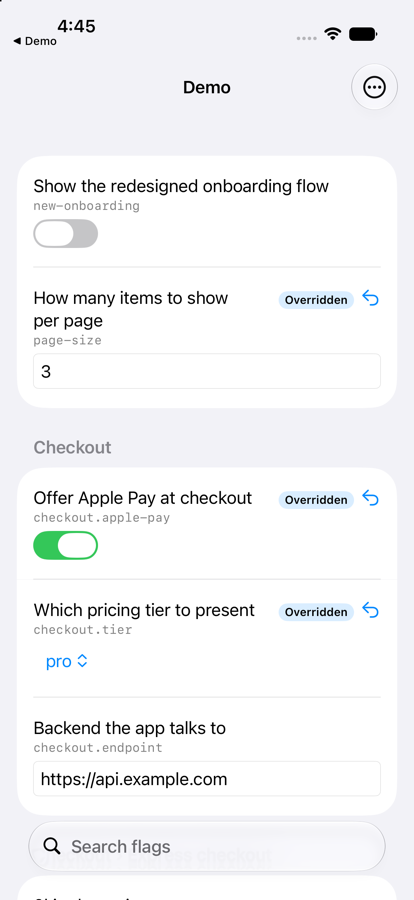
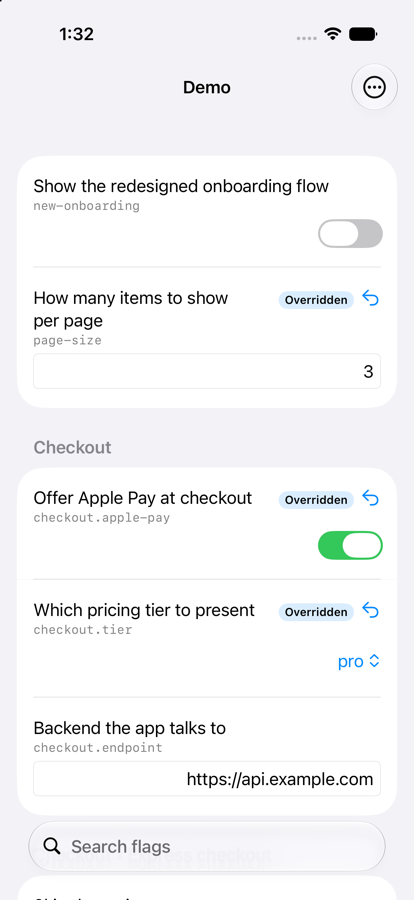
Trailing-align the flag controls in the companion editor
Toggles, pickers and date pickers now sit on the trailing edge, and a
single-line text field aligns its value there too. The field keeps its full
width rather than shrinking to fit its content, because a narrow one truncates
a URL, which is the value most worth reading in full.

Screenshot updated to match.

Claude-Session: https://claude.ai/code/session_01NnwCqKNm8rZ63Au6bpYdaD

diff --git a/Sources/FeatureFlagUI/FlagRowView.swift b/Sources/FeatureFlagUI/FlagRowView.swift
@@ -26,7 +26,7 @@ public struct FlagRowView: View {
             case .toggle:
                 Toggle(isOn: boolBinding) { Text(entry.description) }
                     .labelsHidden()
-                    .frame(maxWidth: .infinity, alignment: .leading)
+                    .frame(maxWidth: .infinity, alignment: .trailing)
 
             case let .picker(cases):
                 Picker(entry.description, selection: pickerBinding) {
@@ -36,12 +36,12 @@ public struct FlagRowView: View {
                 }
                 .labelsHidden()
                 .pickerStyle(.menu)
-                .frame(maxWidth: .infinity, alignment: .leading)
+                .frame(maxWidth: .infinity, alignment: .trailing)
 
             case .date:
                 DatePicker(entry.description, selection: dateBinding)
                     .labelsHidden()
-                    .frame(maxWidth: .infinity, alignment: .leading)
+                    .frame(maxWidth: .infinity, alignment: .trailing)
 
             case .integer, .decimal:
                 textField(keyboard: .numbersAndPunctuation)
@@ -159,6 +159,7 @@ struct FlagTextField: View {
             } else {
                 TextField("", text: $draft)
                     .textFieldStyle(.roundedBorder)
+                    .multilineTextAlignment(.trailing)
                     #if os(iOS) || os(tvOS)
                         .keyboardType(keyboard.uiKeyboardType)
                         .autocorrectionDisabled()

· · · · ·

## WHAT THE EXERCISE ASKS
Reproduce the listing exactly, images omitted.

## RESPONSE TO THE EXERCISE
Trailing-align the flag controls in the companion editor
Toggles, pickers and date pickers now sit on the trailing edge, and a
single-line text field aligns its value there too. The field keeps its full
width rather than shrinking to fit its content, because a narrow one truncates
a URL, which is the value most worth reading in full.

Screenshot updated to match.

Claude-Session: https://claude.ai/code/session_01NnwCqKNm8rZ63Au6bpYdaD

diff --git a/Sources/FeatureFlagUI/FlagRowView.swift b/Sources/FeatureFlagUI/FlagRowView.swift
@@ -26,7 +26,7 @@ public struct FlagRowView: View {
             case .toggle:
                 Toggle(isOn: boolBinding) { Text(entry.description) }
                     .labelsHidden()
-                    .frame(maxWidth: .infinity, alignment: .leading)
+                    .frame(maxWidth: .infinity, alignment: .trailing)
 
             case let .picker(cases):
                 Picker(entry.description, selection: pickerBinding) {
@@ -36,12 +36,12 @@ public struct FlagRowView: View {
                 }
                 .labelsHidden()
                 .pickerStyle(.menu)
-                .frame(maxWidth: .infinity, alignment: .leading)
+                .frame(maxWidth: .infinity, alignment: .trailing)
 
             case .date:
                 DatePicker(entry.description, selection: dateBinding)
                     .labelsHidden()
-                    .frame(maxWidth: .infinity, alignment: .leading)
+                    .frame(maxWidth: .infinity, alignment: .trailing)
 
             case .integer, .decimal:
                 textField(keyboard: .numbersAndPunctuation)
@@ -159,6 +159,7 @@ struct FlagTextField: View {
             } else {
                 TextField("", text: $draft)
                     .textFieldStyle(.roundedBorder)
+                    .multilineTextAlignment(.trailing)
                     #if os(iOS) || os(tvOS)
                         .keyboardType(keyboard.uiKeyboardType)
                         .autocorrectionDisabled()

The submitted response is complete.